He told me in no uncertain terms: “It is more serious than many people imagine. If Maliki persists in his exclusion, marginalization and monopolization policies, I don’t rule out Iraq heading to partition.
“His (Maliki’s) policies are destroying Iraq’s political fabric. He has taken relations with the Kurds to the verge of war and reneged on his promises to them.
“He is now driving Arab Sunnites to challenge his rule in the open.
“Add to that another split among Iraqis over Iran and happenings in Syria.
“It is in your interest as a journalist to visit Iraq because it is at a critical juncture. Sadly, we can’t now hide behind our finger and cover up our divisions by blaming the (U.S.) occupation and the remnants of Saddam Hussein.”
While the clouds of divorce were gathering in the skies of Anbar, UN reports and correspondents’ dispatches spoke of the Syria conflict turning overtly sectarian. This probably explains Lakhdar Brahimi’s remark on his return from Moscow predicting “hell” and a breakdown of Syria into a “new Somalia” in the absence of a negotiated settlement.
Taken in the context of Brahimi’s earlier call for “real and deep change” in Syria, chances are that “hell” is more likely in 2013, particularly that the Syria conflict is now on the Sunnite-Shiite fault line stretching from Baghdad to Beirut, passing by Damascus.
The winds of divorce whipping Syria are lashing Lebanon as well. Sectarian affinities have brought down the sanctity of international borders and built up the appetite for risk-taking. The Lebanese are divided over the Syrian Revolution, the Syrian regime’s future and the flow of refugees fleeing the Syrian inferno.
The “hell” Brahimi talked about won’t necessarily respect international borders that are porous anyway.
Gambles taken by allies of the Syrian regime, and by some of its opponents, are also inviting strife.

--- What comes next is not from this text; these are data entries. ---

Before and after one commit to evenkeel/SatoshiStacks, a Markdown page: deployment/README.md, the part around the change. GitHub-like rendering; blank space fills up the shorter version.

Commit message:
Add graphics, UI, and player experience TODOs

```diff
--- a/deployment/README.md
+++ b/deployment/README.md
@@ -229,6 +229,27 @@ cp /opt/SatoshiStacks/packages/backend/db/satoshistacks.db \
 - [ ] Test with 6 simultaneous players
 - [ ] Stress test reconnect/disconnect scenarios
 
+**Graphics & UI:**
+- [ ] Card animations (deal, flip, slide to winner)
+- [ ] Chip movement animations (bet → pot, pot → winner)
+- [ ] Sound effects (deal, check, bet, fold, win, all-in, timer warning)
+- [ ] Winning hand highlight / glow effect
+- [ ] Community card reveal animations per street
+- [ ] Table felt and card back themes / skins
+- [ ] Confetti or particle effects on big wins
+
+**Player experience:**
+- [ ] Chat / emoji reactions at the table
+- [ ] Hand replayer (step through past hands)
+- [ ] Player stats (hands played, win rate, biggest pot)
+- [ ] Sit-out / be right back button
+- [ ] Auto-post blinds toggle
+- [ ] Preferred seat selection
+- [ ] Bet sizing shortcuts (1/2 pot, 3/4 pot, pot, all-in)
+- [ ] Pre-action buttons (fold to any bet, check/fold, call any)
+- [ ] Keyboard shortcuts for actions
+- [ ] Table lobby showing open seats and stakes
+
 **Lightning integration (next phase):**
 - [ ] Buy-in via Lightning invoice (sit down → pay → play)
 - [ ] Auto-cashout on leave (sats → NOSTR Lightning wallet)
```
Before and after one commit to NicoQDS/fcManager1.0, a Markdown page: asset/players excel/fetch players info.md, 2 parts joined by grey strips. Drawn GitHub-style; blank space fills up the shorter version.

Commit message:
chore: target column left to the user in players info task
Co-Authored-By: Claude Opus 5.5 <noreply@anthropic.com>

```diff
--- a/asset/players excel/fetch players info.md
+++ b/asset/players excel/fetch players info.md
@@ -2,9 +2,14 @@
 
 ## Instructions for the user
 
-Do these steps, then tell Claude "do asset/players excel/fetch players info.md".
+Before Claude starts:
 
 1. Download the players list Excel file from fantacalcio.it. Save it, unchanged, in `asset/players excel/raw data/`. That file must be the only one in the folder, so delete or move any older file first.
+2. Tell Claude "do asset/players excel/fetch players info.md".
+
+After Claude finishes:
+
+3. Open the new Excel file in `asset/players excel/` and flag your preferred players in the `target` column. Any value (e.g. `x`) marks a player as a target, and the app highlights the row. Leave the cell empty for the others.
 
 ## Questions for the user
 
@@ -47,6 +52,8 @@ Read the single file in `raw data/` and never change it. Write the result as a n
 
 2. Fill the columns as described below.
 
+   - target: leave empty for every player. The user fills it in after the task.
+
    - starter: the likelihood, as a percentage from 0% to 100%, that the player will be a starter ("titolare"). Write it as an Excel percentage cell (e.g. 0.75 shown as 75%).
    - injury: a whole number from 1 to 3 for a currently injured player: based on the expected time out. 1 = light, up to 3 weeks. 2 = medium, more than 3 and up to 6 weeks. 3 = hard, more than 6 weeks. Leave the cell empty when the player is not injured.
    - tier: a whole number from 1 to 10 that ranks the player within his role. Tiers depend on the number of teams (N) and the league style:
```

Together, the clouds gathering in Iraq’s Anbar and the winds of divorce lashing Syria and Lebanon show the Iraq-Syria-Lebanon triangle gushing forth to “hell.”